WHAT IS EXPECTED |
Once every line holding "const" in the listing below has been found, give their number and nothing more.
== == ==
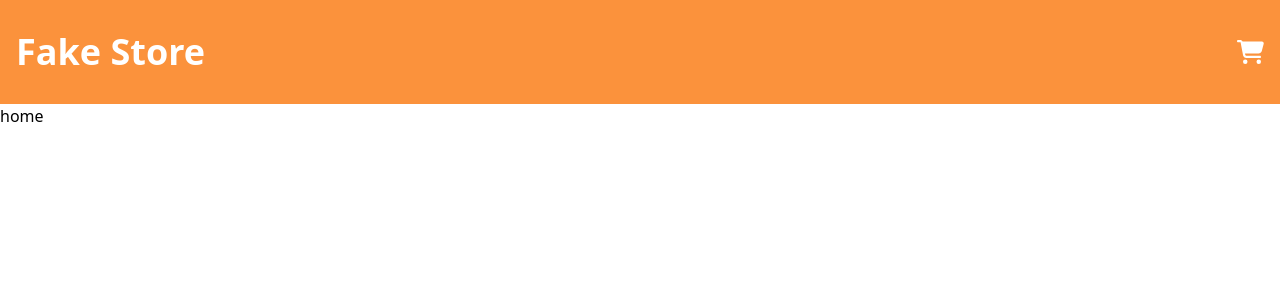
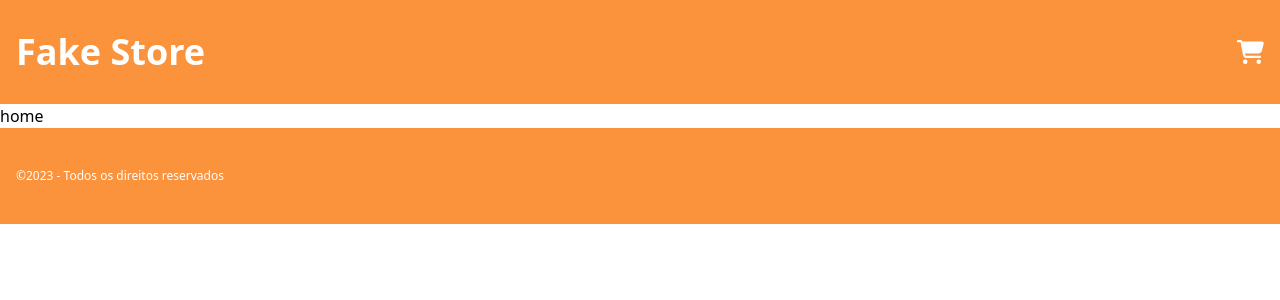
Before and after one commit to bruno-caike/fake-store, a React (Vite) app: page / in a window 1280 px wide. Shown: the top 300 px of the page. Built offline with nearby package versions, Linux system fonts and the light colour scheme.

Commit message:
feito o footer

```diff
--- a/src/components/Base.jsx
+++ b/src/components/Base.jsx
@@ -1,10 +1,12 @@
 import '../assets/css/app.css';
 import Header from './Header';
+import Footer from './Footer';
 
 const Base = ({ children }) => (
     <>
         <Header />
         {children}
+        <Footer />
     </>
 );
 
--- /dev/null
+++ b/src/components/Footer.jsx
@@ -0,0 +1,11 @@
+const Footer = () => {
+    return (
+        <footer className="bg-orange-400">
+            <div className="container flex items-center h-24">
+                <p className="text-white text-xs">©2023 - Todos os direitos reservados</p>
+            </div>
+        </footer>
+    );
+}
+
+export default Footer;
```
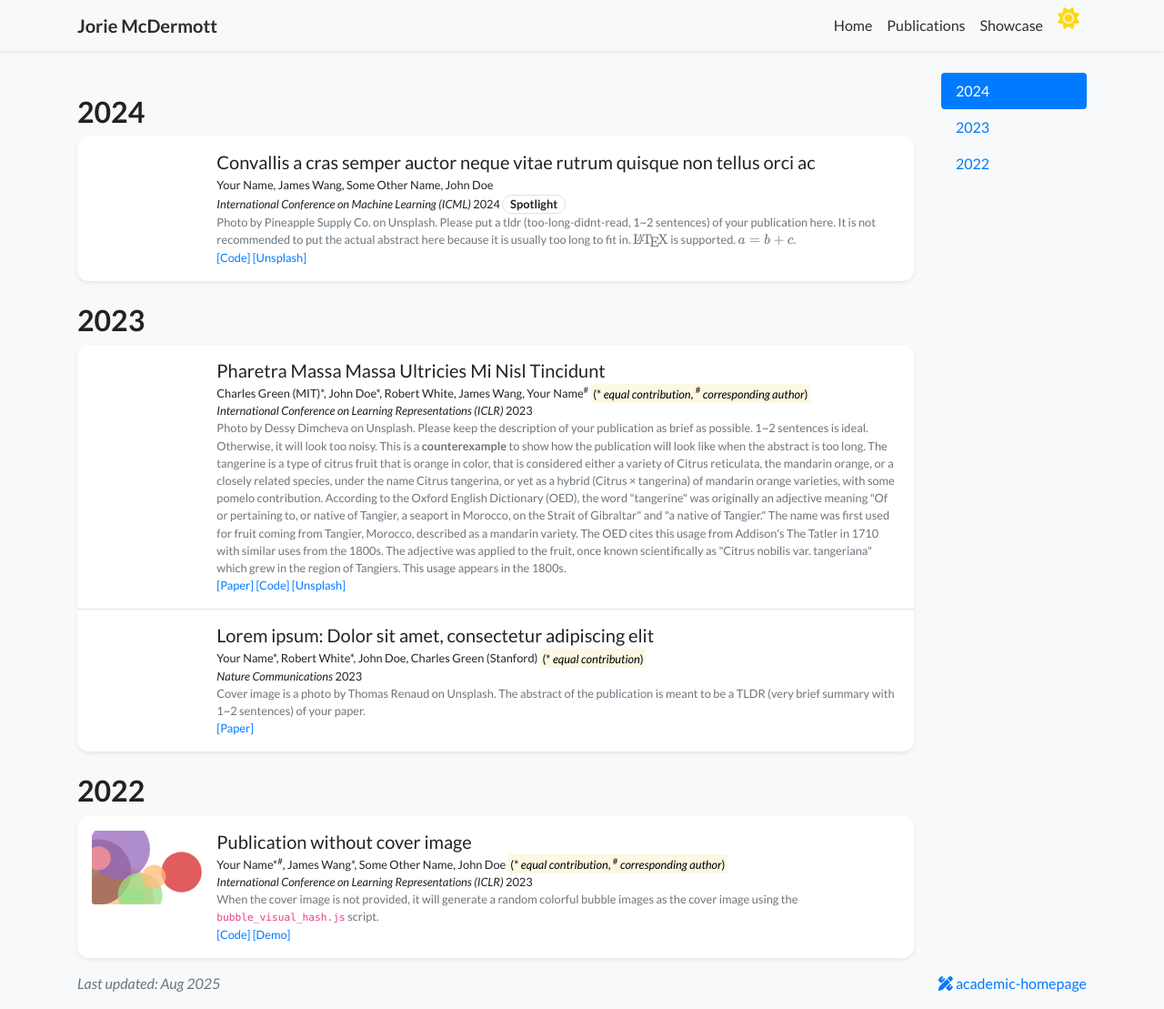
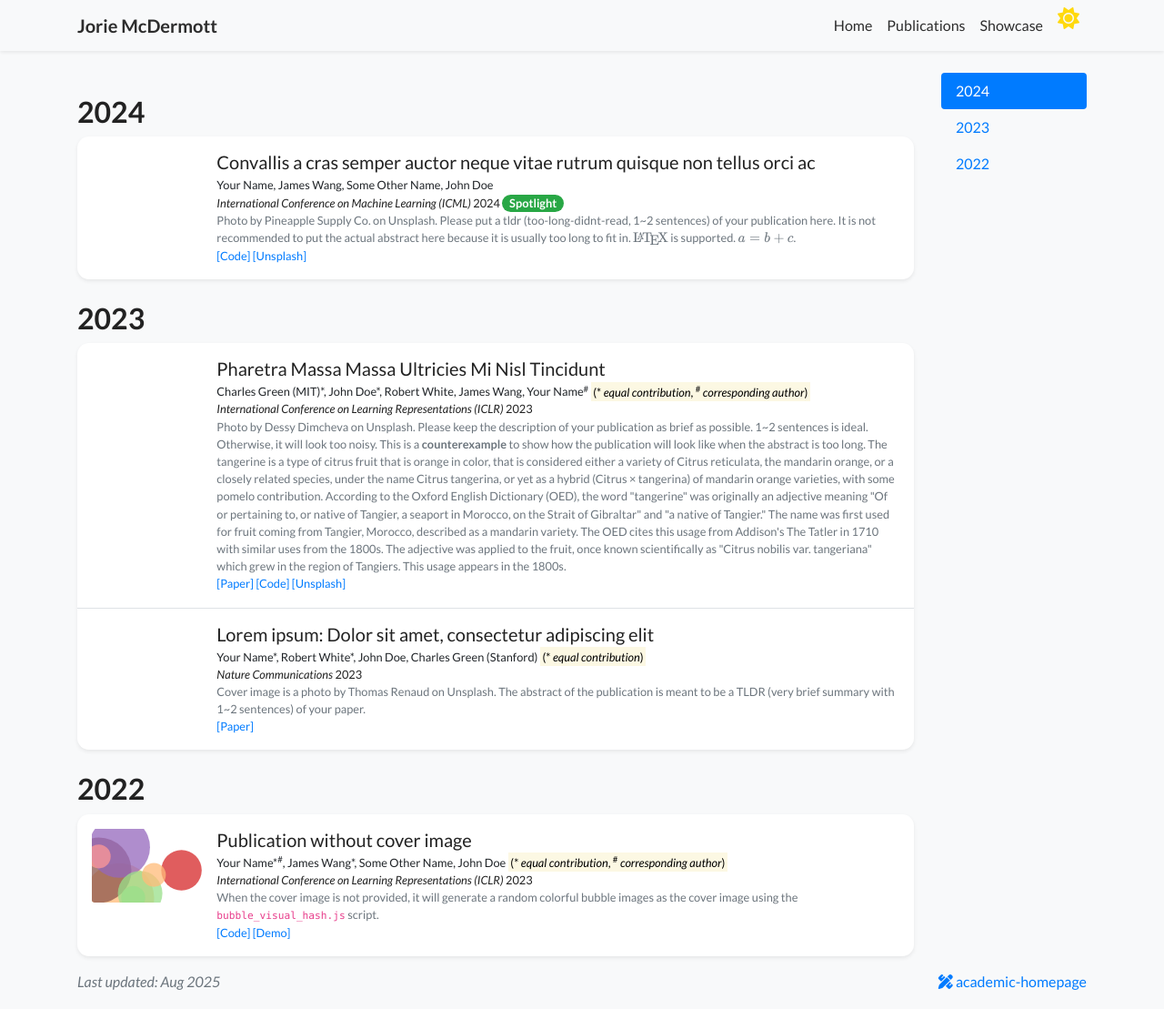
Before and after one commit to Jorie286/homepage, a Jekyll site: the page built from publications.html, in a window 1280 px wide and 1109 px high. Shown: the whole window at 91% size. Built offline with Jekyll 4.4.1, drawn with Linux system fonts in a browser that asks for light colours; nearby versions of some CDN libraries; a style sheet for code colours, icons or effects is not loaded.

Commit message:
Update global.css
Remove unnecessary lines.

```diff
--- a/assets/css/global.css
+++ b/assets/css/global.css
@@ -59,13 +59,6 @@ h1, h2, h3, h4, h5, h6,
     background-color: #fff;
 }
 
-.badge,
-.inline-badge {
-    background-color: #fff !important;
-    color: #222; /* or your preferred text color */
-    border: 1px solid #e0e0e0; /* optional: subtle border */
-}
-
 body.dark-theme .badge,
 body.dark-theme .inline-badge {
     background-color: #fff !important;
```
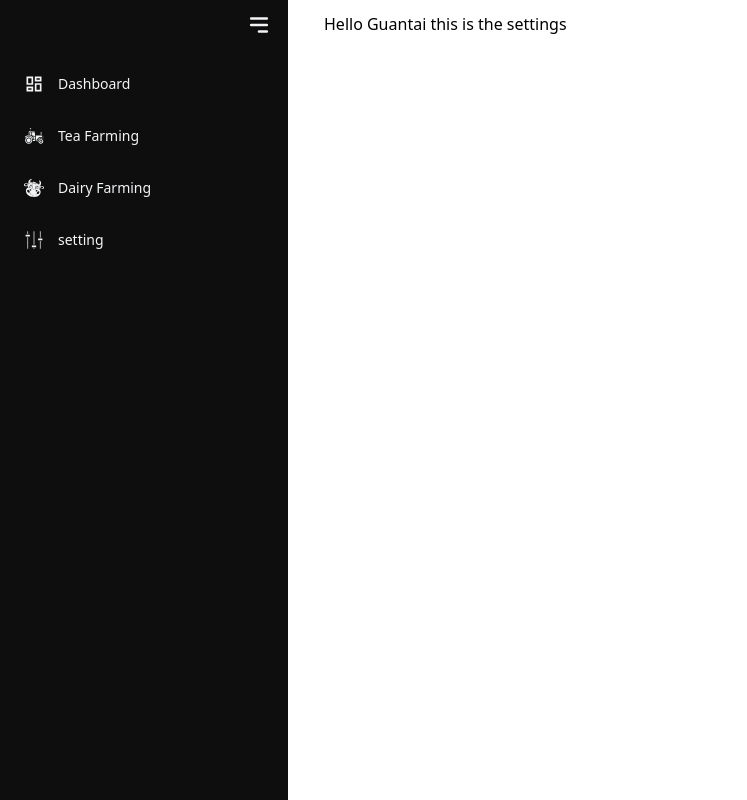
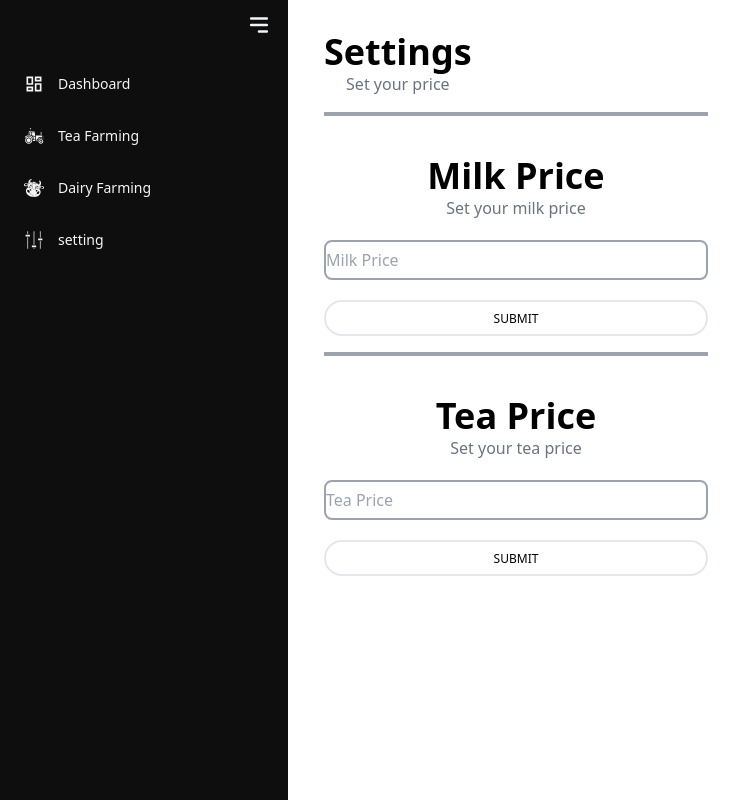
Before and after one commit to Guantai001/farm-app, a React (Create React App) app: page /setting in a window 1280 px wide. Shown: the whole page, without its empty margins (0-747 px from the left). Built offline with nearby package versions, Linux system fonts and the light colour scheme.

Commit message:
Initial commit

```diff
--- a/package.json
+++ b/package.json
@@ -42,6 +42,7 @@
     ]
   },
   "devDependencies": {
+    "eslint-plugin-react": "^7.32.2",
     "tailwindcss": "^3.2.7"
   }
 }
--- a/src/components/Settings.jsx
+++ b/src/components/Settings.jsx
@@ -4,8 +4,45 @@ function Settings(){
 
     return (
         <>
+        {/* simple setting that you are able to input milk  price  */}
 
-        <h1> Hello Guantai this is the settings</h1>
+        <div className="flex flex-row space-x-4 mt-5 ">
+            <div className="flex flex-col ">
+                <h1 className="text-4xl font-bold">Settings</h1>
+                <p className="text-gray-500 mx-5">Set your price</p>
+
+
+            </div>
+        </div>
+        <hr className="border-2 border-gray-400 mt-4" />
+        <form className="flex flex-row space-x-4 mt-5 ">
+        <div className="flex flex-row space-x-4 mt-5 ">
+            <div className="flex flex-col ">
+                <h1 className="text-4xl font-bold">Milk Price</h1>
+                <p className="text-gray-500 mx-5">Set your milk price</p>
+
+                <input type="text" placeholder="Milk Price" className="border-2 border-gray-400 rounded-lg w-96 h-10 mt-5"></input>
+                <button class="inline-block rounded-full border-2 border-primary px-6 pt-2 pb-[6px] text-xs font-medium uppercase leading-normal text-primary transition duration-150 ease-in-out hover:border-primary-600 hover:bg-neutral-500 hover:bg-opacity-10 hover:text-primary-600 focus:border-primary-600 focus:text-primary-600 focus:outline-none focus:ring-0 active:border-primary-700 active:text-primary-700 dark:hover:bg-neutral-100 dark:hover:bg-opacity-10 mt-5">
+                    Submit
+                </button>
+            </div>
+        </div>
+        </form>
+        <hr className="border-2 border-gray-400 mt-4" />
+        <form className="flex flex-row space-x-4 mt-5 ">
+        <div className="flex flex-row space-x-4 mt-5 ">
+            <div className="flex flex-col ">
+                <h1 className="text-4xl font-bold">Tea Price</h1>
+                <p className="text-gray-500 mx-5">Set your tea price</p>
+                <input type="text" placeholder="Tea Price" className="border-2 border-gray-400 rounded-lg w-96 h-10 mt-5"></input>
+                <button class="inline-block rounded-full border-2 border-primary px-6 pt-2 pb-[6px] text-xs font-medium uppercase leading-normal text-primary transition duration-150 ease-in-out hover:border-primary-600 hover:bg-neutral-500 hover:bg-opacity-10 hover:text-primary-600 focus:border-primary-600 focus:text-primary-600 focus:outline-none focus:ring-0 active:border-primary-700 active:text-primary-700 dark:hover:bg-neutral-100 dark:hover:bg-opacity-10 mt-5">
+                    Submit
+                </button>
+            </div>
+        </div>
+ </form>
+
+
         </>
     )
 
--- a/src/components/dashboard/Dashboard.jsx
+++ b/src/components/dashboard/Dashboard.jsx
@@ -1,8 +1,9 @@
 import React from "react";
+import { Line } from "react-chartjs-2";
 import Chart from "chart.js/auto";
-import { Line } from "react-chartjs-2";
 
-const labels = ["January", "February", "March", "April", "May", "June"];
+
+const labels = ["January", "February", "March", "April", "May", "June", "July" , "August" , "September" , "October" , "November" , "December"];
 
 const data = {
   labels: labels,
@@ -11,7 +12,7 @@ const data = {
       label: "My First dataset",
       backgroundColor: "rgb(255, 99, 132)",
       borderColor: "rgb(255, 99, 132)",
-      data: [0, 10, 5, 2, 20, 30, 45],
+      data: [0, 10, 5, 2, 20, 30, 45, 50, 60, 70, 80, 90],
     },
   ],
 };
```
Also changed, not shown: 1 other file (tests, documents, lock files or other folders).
== == ==
EXERCISE ANSWER |
6